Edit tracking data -
((
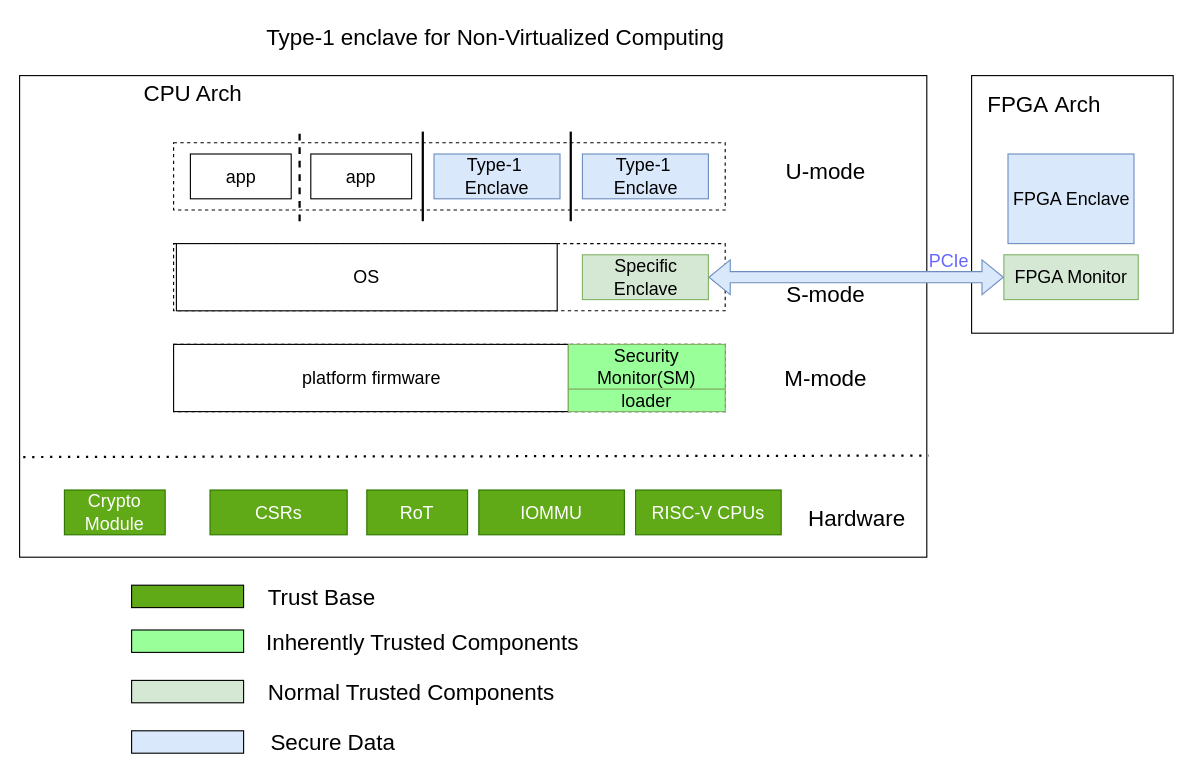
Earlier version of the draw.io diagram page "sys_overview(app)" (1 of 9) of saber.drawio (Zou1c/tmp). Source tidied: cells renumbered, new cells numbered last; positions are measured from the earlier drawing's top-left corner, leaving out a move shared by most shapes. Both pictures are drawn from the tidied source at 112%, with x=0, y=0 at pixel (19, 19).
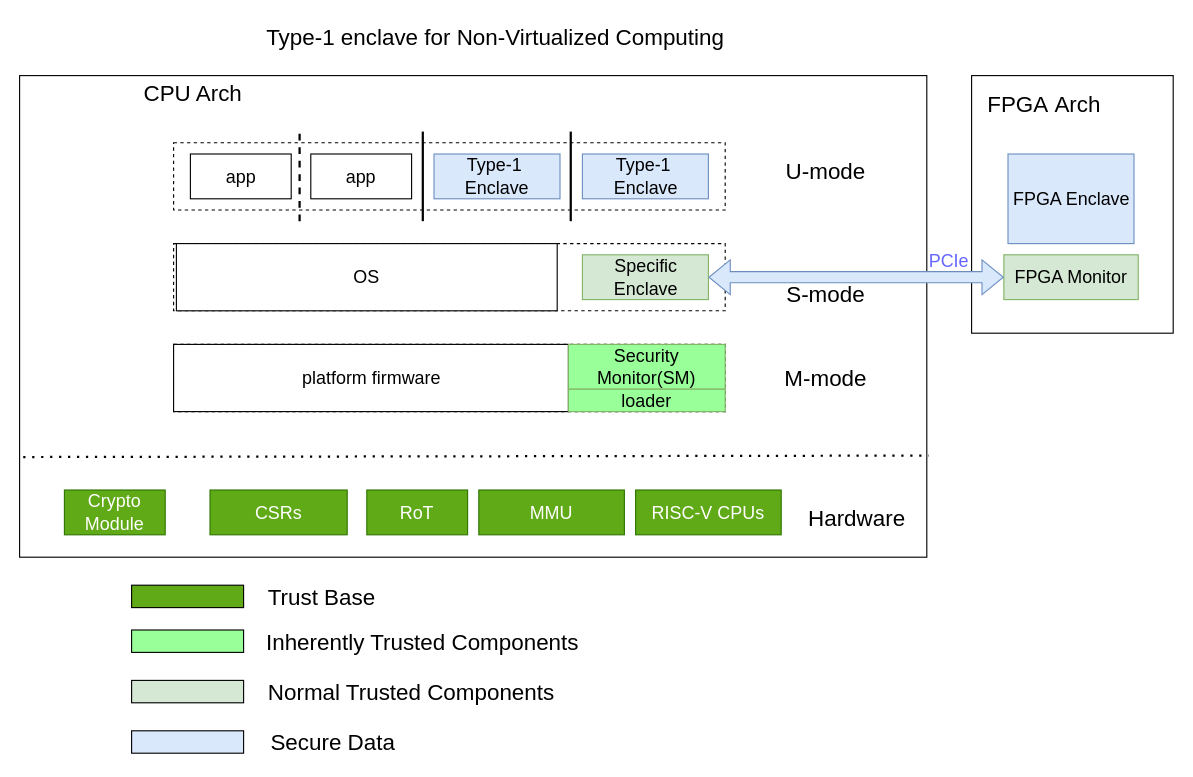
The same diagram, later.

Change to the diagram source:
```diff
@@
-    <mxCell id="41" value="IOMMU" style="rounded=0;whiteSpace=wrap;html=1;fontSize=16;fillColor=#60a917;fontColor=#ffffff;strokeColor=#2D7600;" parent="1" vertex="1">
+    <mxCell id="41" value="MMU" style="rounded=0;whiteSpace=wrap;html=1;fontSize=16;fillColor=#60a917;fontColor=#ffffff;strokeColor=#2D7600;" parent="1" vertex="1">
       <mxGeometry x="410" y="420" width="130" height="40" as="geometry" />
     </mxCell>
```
))
What to work on - Return every record exactly, minus the pictures.

Exercise answer -
Earlier version of the draw.io diagram page "sys_overview(app)" (1 of 9) of saber.drawio (Zou1c/tmp). Source tidied: cells renumbered, new cells numbered last; positions are measured from the earlier drawing's top-left corner, leaving out a move shared by most shapes. Both pictures are drawn from the tidied source at 112%, with x=0, y=0 at pixel (19, 19).
The same diagram, later.

Change to the diagram source:
```diff
@@
-    <mxCell id="41" value="IOMMU" style="rounded=0;whiteSpace=wrap;html=1;fontSize=16;fillColor=#60a917;fontColor=#ffffff;strokeColor=#2D7600;" parent="1" vertex="1">
+    <mxCell id="41" value="MMU" style="rounded=0;whiteSpace=wrap;html=1;fontSize=16;fillColor=#60a917;fontColor=#ffffff;strokeColor=#2D7600;" parent="1" vertex="1">
       <mxGeometry x="410" y="420" width="130" height="40" as="geometry" />
     </mxCell>
```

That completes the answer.